The things your momma never told you about the Business...

There are stages in this game.

First you scribble aimlessly, because you love it.

Then you start attaching the fact that you love reading books to the fact that you love writing stories - all the books you are reading started out as stories someone ELSE wrote - hey, people *publish* their stories.

Then you start reading with a slightly more critical eye, and you start having the reaction which can be summed up as, "Hey, I can do better than this! I *have* done better than this! If this dude can get published... *so can I*!!!" (You'd be surprised at how many authors started with that sentence.)(Well, actually, you probably would not be....)

But so far, so good - you've been coasting, writing because you're writing, for little reason over and above that.

NOW, the hard work starts. You're writing with one eye towards seeing YOUR name on a book spine, on bookstore shelves, alongside the names of the writers you have known and loved.

The pitfalls and sinkholes and thorny hedges along the way are many and various and have been elucidated in a lot of different places - how-to writing books, authors' blogs, interviews - they're everywhere you care to look. For the purposes of this particular post, we'll take a detour around them all, and assume that you've successfully navigated the mine field and arrived safely at the far shore, and the ink on your publishing contract is just starting to dry.

And this is where it begins. The Thirst.

You send in the contract, and you wait. In due course (anything from a month to eight months) your on-signing check arrives, and then you wait. The publisher whisks away your MS, and you wait, and then it comes back edited and you do that work and you wait. The book is published, and you get a shiny copy to hold in your hand, complete with your name on the spine... and you wait. You wait for everything. For the contracts. For the money. For the reviews and the reactions. For information of any and all description - for instance, how many copies in the print run? Was there more than one print run? What the heck do all those weird things in your royalty statement actually mean? When are you going to GET your royalty statement (they are traditionally wrapped up by the publishers in June and in December, but authors quickly learn to expect the June edition in September and the December edition in March...)?

The Thirst for NEWS.

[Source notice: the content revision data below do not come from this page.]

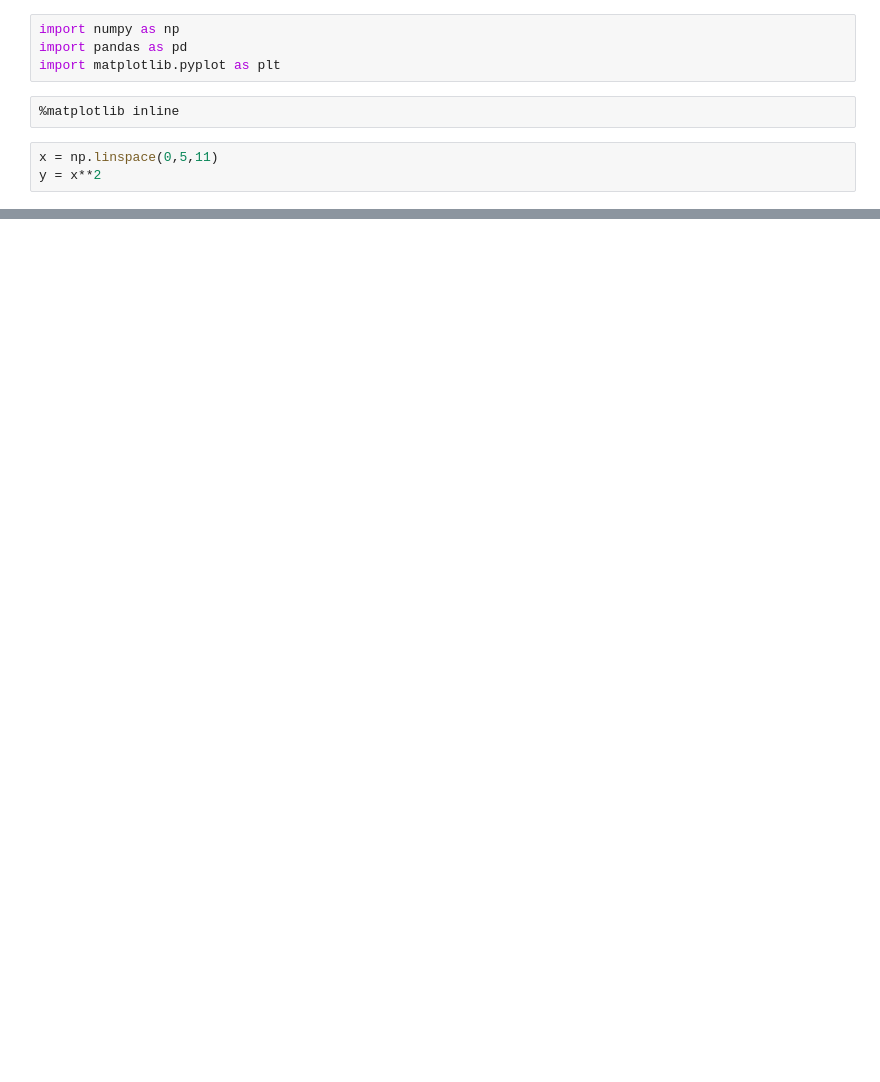
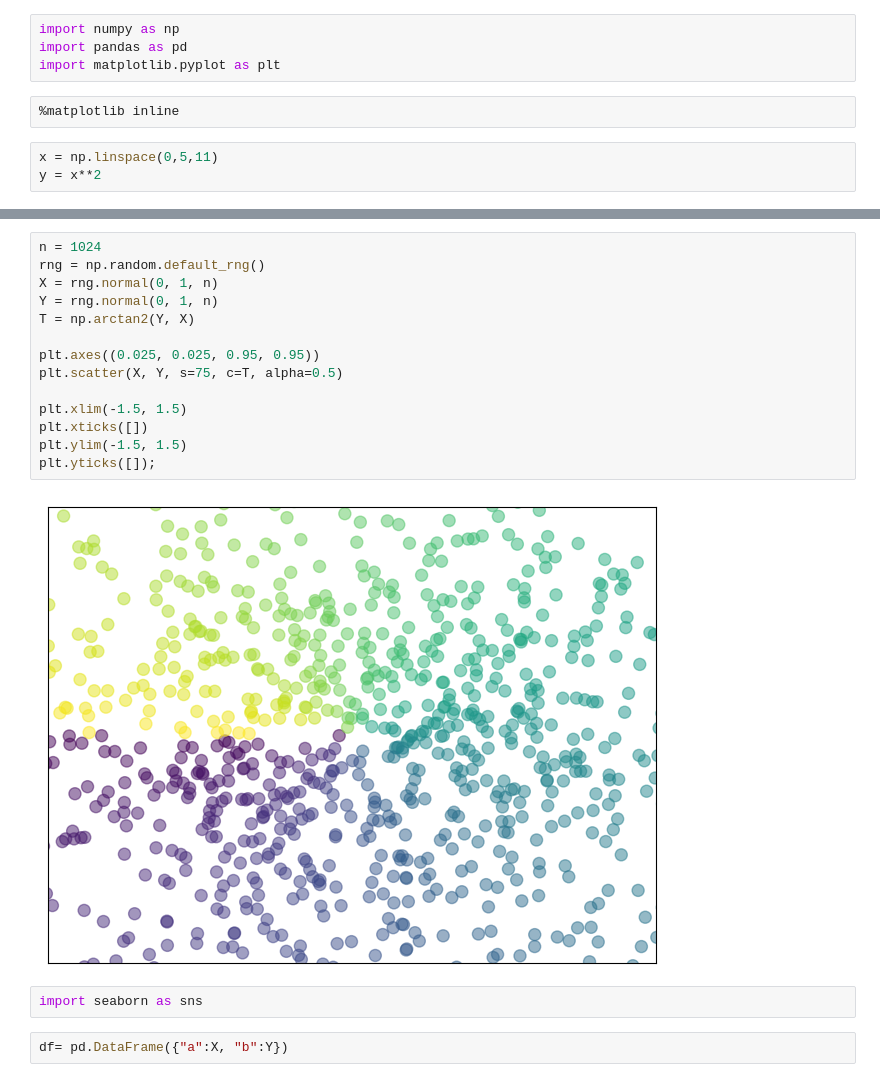
Before and after one commit to rajgouravjain/dspy3, a Jupyter notebook: datascience/eda-tutorial/matplotlib-practice-1.ipynb, the cells around one changed output, grey strips where cells are left out. Drawn from its saved outputs; the diff is of its cells as text; blank space fills up the shorter version.

```diff
--- a/datascience/eda-tutorial/matplotlib-practice-1.ipynb
+++ b/datascience/eda-tutorial/matplotlib-practice-1.ipynb
@@ -59,0 +90,20 @@ Text(0, 0.5, 'Y2')
+# %%
+n = 1024
+rng = np.random.default_rng()
+X = rng.normal(0, 1, n)
+Y = rng.normal(0, 1, n)
+T = np.arctan2(Y, X)
+
+plt.axes((0.025, 0.025, 0.95, 0.95))
+plt.scatter(X, Y, s=75, c=T, alpha=0.5)
+
+plt.xlim(-1.5, 1.5)
+plt.xticks([])
+plt.ylim(-1.5, 1.5)
+plt.yticks([]);
+# %% [output]
+[figure, added]
+# %%
+import seaborn as sns
+# %%
+df= pd.DataFrame({"a":X, "b":Y})
```
Also changed, not shown: parts of 10 cells of this notebook, 5 other files.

Things kind of float by, and you might trip over a review that you didn't know was there - especially in the cyber-age when you can trawl for them on the Net if you're so inclined. But it's like waiting by the phone for that boy who said "I'll call you", and you don't want to move from the phone's side in case he DOES call, and you can't do anything else because your attention is on the silent phone, and when and if he does call it's usually not what you expect anyway. The information that you crave is painfully slow in coming. WHEN is that book whose contract you signed going to come out...? In hardcover...? In paperback?... In Dutch...? How is it selling? Is it selling? What do people think about it?... Reviewers?... Readers...? What's happening with the proposal you sent in for the next book you want to write? What precisely does the editorial "I'll be in touch soon" really mean, in terms of cold hard hours, days, weeks or months? You start to get to know other people who are also writing books, and when YOUR new one comes out and so does someone else's it's almost inevitable that you are going to start seeing, almost exclusively, every blog and every comment and every review on the Planet Earth referring to THEIR book and not YOURS - and it's almost a given that THEY will be watching the same phenomenon from THEIR end and wondering why on earth everyone is talking about YOUR book and not THEIRS. And you wait. And you wait wait wait wait wait.

Oh, sure, in the interim period, if you're any kind of writer, you are writing something else, another book, another step forward on the path, closer to more waiting to come. But just in case you thought that becoming a published author makes one a King or a Queen... well... maybe. Eventually. VERY eventually. In the meantime, folks, each and every one of us out there is a Lady- (or a Gentleman-) in-Waiting.